I am from Dudley in the Black Country and moved to Derbyshire when I was 8. Instantly I received comments about how I spoke and people couldn’t understand me. As a result my accent changed over time to be more ‘posh’ sounding so I could clearly get my point across. But at 17, comments are still made on how I pronounce certain sounds and I’m told I don’t say certain things correctly.

My mom and sister still have the accent and people instantly comment on how they don’t sound like me, often with a negative tone. I am unsure if it is intentional or not.

Also, when I’ve met people through friends, I have received comments such as ‘Well it’s a good thing you didn’t come with that dreadful accent’ among other hurtful comments.

At school I study English Language and it’s awful to look at the stereotypes associated with my accent.

I had a job in a cafe where there was another person from the Black Country and our boss made comments hinting that she didn’t approve of how we spoke.

I think it appalling that people think this is acceptable behaviour and that you can judge the a person’s capabilities solely on how they speak.

 

Nivie

I came to the UK when I was quite young, I learnt English through my surroundings but also by watching a lot of Youtube videos, which ultimately made my accent more American than British.  I get a lot of comments where people are surprised that someone who’s South Asian can have an accent that’s mixed, but there’s also a lot of ruder comments, making fun of me for the way I pronounce certain things or just my accent and dialect in general.  It did make me grow to hate my accent but I think I appreciate it way more now!

Manley

My experiences have been rather different to the majority here, indeed I was not initially sure whether my experiences would fit, because they seem to be the polar opposite of what the project has predominantly showcased, but I felt that they highlight the issue, rather than detracting from it.
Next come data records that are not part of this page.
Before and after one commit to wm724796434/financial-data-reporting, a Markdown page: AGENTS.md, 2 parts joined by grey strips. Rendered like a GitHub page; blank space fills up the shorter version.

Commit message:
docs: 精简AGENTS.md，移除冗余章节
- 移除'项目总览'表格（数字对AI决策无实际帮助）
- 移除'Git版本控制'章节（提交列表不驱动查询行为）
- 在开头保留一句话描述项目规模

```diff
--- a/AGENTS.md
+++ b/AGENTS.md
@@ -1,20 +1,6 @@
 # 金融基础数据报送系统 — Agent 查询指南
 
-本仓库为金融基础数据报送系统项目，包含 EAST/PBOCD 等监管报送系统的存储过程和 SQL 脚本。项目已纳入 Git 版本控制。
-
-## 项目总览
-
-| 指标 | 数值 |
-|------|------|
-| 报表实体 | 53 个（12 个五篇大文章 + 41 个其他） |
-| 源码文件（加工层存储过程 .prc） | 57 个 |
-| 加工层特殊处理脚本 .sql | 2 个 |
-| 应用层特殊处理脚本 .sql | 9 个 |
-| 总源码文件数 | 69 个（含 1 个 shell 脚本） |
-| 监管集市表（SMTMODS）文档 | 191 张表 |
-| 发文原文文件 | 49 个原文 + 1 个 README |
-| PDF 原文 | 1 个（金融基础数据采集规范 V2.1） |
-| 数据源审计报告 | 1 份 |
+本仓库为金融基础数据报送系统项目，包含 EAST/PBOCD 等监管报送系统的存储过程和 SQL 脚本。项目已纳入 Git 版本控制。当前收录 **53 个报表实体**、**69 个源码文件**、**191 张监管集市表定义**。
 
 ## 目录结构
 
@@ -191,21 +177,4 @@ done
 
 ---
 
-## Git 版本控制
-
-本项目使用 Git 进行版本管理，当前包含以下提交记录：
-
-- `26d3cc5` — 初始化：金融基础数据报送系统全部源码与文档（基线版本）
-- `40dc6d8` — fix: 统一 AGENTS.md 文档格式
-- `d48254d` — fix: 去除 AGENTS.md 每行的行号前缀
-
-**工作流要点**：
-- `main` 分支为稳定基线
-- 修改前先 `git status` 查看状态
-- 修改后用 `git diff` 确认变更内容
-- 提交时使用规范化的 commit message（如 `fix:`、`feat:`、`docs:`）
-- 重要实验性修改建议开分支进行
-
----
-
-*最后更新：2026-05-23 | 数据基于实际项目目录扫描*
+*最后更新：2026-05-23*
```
I had an unusually privileged upbringing, growing up with family with the Indian Army accent and  in the top end of the public school system, then attending Sandhurst.  I am resultantly eloquent and, whilst my childhood accent, which was very much Upper Received Pronunciation, has very much dulled down over the last 15 years or so, I still certainly speak with Received Pronunciation or perhaps even a ‘plummy’ accent

I am, at the same time, a pretty scruffy, long haired, portly, middle aged man with a bald spot which I am working hard to deny.  Living on the coast I often return from dog walks in a truly disreputable shape and look every inch the vagabond about town. On occasion this has lead to conversations with the local constabulary and often this elicits a poor reception in shops.  I have, however, found that the very moment I begin speaking all that goes away. It is like a magic wand which makes problems go away a lot of the time, particularly with authority.

Although this has generally made my life markedly easier in almost all scenarios, the stories here are supposed to be actual anecdotes, so I will recount an occasion where a police constable stopped myself and a friend, genuinely believing that he had just apprehended two muggers who vaguely fitted our descriptions and who had been seen running into the alley I was passing through. My chum repeatedly told the policeman that we were innocent, and remonstrated, but to no avail.  When I spoke, simply telling the officer that I was not the mugger and we had other places to be immediately had us released, with a profuse apology.

I am not going to pretend that this is not privilege and and I am not going to lie and say that it is not incredibly useful at times, but honestly I think the way that authority treats me, the ease with which I can engage prospective clients and partners and all the opportunities afforded me by my voice are not an advantage, but that the bigotry surrounding accents leads to others being disadvantaged.

That is not to say that I do not have an advantage, but rather that everyone should be afforded the same respect, trust and welcome, regardless of their accent, and regardless of whether they are wearing a dinner suit or a tracksuit.